The key difference between a domestic and foreign asset protection trust is a domestic ATP may be at risk of federal bankruptcy laws, court orders, state laws because the assets still reside within the US court’s jurisdiction. A foreign asset protection trust will cost you more to create, but it will provide you with more protection of your assets because offshore tax havens rarely enforce US court orders against assets held in trusts in their jurisdictions.

Learn more about how our San Diego attorneys can help you with setting up a trust as part of your estate plan.

  • Use of a Limited Liability Company (LLC)

This is the easiest asset protection strategy. A limited liability company separates your individual and business assets, therefore protecting your personal assets from seizure should a lawsuit be filed against you for failing to honor a business loan.

  • Transferring your assets

To protect your assets from creditor claims, you could transfer them to a spouse, child, relative, or trusted friend. The person you transfer the asset to should be unlikely to have a lawsuit filed against them.

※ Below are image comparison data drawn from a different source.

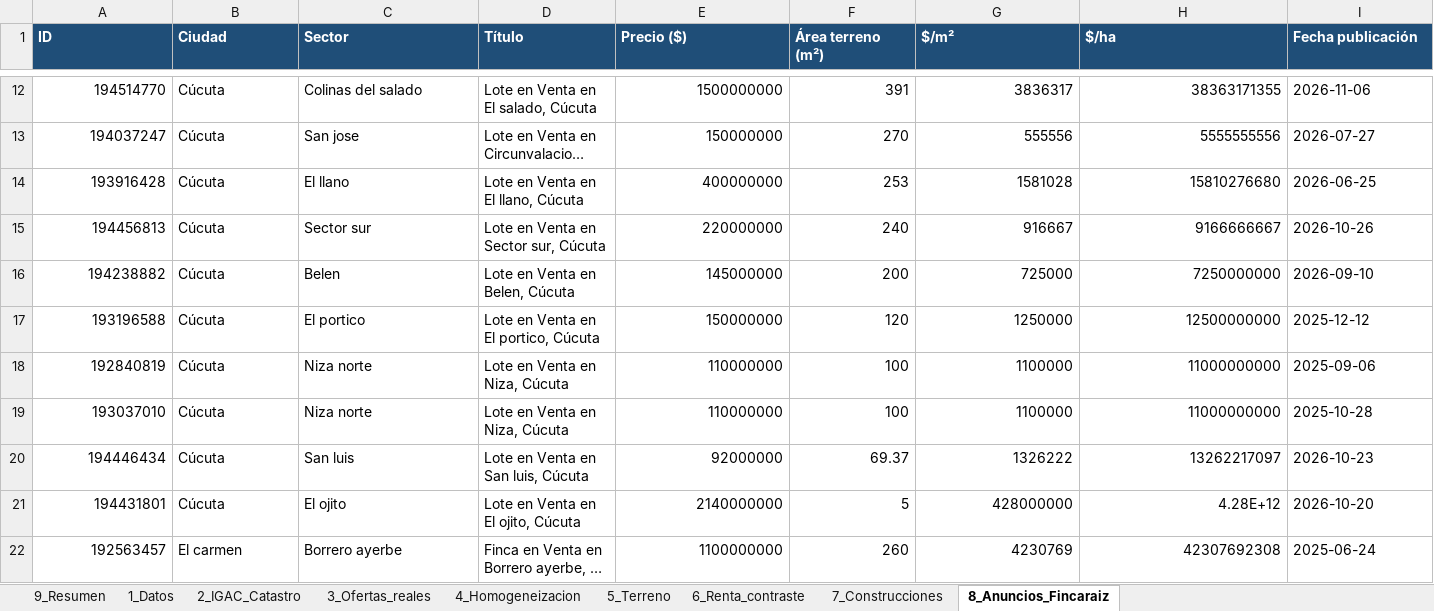
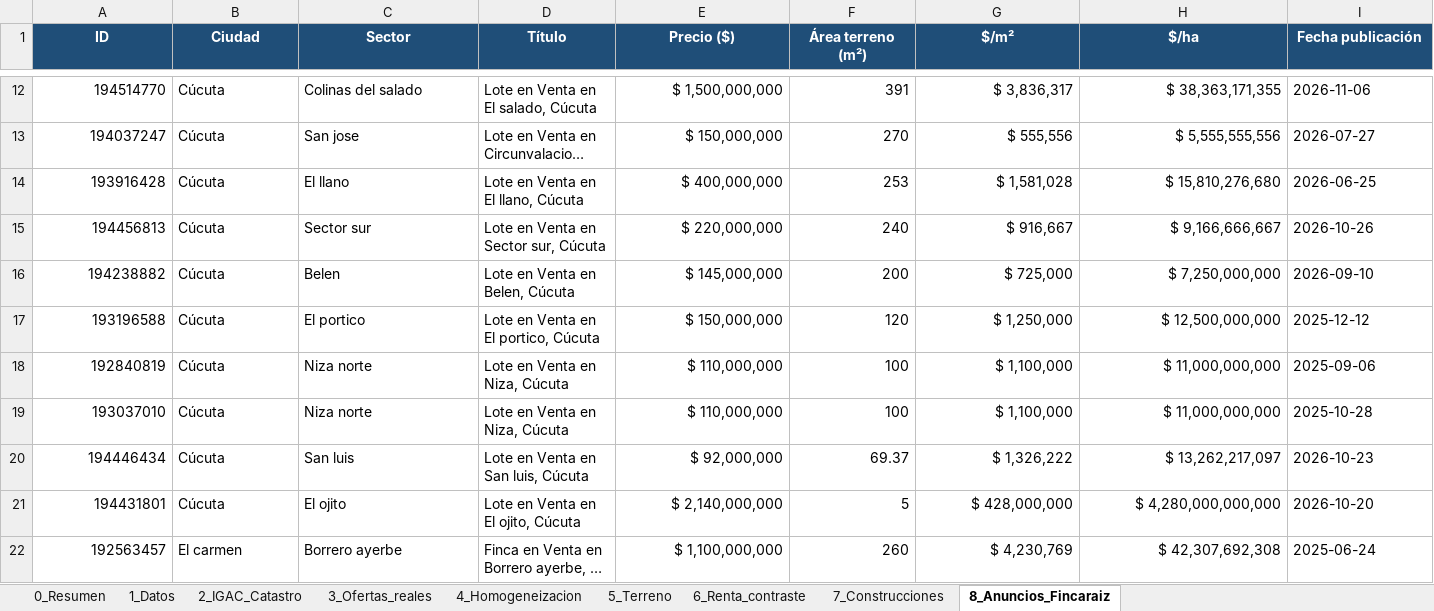
Before and after one commit to mapingenieria/mapingenieria, an Excel workbook: avaluo_helechal/Avaluo_Helechal_Alto_LIBRO_CONSOLIDADO.xlsx, sheet 8_Anuncios_Fincaraiz, drawn as a sheet; only a part is shown, gaps mark what is left out; long unchanged cells end in …; values as stored, in another font and other column widths than the file's, no borders; charts and pictures not drawn; the diff covers the shown part only; the diff names each change by its address in the sheet, - before the commit and + after, or states it on an @@ line.

```diff
--- a/avaluo_helechal/Avaluo_Helechal_Alto_LIBRO_CONSOLIDADO.xlsx (sheet 8_Anuncios_Fincaraiz)
+++ b/avaluo_helechal/Avaluo_Helechal_Alto_LIBRO_CONSOLIDADO.xlsx (sheet 8_Anuncios_Fincaraiz)
-sheet tab: 9_Resumen
+sheet tab: 0_Resumen
-A1:I1 alignment: left
+A1:I1 alignment: center
-E12 (Precio ($)): 1500000000
+E12 (Precio ($)): $ 1,500,000,000
-G12 ($/m²): 3836317
+G12 ($/m²): $ 3,836,317
-H12 ($/ha): 38363171355
+H12 ($/ha): $ 38,363,171,355
-E13 (Precio ($)): 150000000
+E13 (Precio ($)): $ 150,000,000
-G13 ($/m²): 555556
+G13 ($/m²): $ 555,556
-H13 ($/ha): 5555555556
+H13 ($/ha): $ 5,555,555,556
-E14 (Precio ($)): 400000000
+E14 (Precio ($)): $ 400,000,000
-G14 ($/m²): 1581028
+G14 ($/m²): $ 1,581,028
-H14 ($/ha): 15810276680
+H14 ($/ha): $ 15,810,276,680
-E15 (Precio ($)): 220000000
+E15 (Precio ($)): $ 220,000,000
-G15 ($/m²): 916667
+G15 ($/m²): $ 916,667
-H15 ($/ha): 9166666667
+H15 ($/ha): $ 9,166,666,667
-E16 (Precio ($)): 145000000
+E16 (Precio ($)): $ 145,000,000
-G16 ($/m²): 725000
+G16 ($/m²): $ 725,000
-H16 ($/ha): 7250000000
+H16 ($/ha): $ 7,250,000,000
-E17 (Precio ($)): 150000000
+E17 (Precio ($)): $ 150,000,000
-G17 ($/m²): 1250000
+G17 ($/m²): $ 1,250,000
-H17 ($/ha): 12500000000
+H17 ($/ha): $ 12,500,000,000
-E18:E19 (Precio ($)): 110000000
+E18:E19 (Precio ($)): $ 110,000,000
-G18:G19 ($/m²): 1100000
+G18:G19 ($/m²): $ 1,100,000
-H18:H19 ($/ha): 11000000000
+H18:H19 ($/ha): $ 11,000,000,000
-E20 (Precio ($)): 92000000
+E20 (Precio ($)): $ 92,000,000
-G20 ($/m²): 1326222
+G20 ($/m²): $ 1,326,222
-H20 ($/ha): 13262217097
+H20 ($/ha): $ 13,262,217,097
-E21 (Precio ($)): 2140000000
+E21 (Precio ($)): $ 2,140,000,000
-G21 ($/m²): 428000000
+G21 ($/m²): $ 428,000,000
-H21 ($/ha): 4.28E+12
+H21 ($/ha): $ 4,280,000,000,000
-E22 (Precio ($)): 1100000000
+E22 (Precio ($)): $ 1,100,000,000
-G22 ($/m²): 4230769
+G22 ($/m²): $ 4,230,769
-H22 ($/ha): 42307692308
+H22 ($/ha): $ 42,307,692,308
```
Also changed, not shown: 153 edited cells and cell formats elsewhere in this sheet, sheet 4_Homogeneizacion, sheet 3_Ofertas_reales, sheet 0_Resumen, sheet 7_Construcciones, sheet 5_Terreno, sheet 2_IGAC_Catastro, 2 more sheets, charts or pictures, 3 other files.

This strategy is, however, risky because if you disagree with the person you transfer the property to, for example, because of a divorce, you could end up losing the assets you’re trying to protect because they don’t legally belong to you.

Let Gallagher Krich Help You Protect Your Assets

If you know or think you’re likely to be sued, call Gallagher Krich, APC, now to let our attorneys help you establish an asset protection plan. Our attorneys have years of experience in asset protection, so we can work with you to secure your real property, savings, investments, wealth accumulated over a lifetime, and even your future income.

When you get in touch, we will assess your financial situation, assets, and risks to come up with the best asset protection plan for you. Working with an attorney from Gallagher Krich, APC, the asset protection plan we set up will make it impossible for creditors, former spouses, or court judgments to take your assets.

Call us at (858) 926-5797 or contact us online today to schedule a free consultation with an experienced asset protection attorney.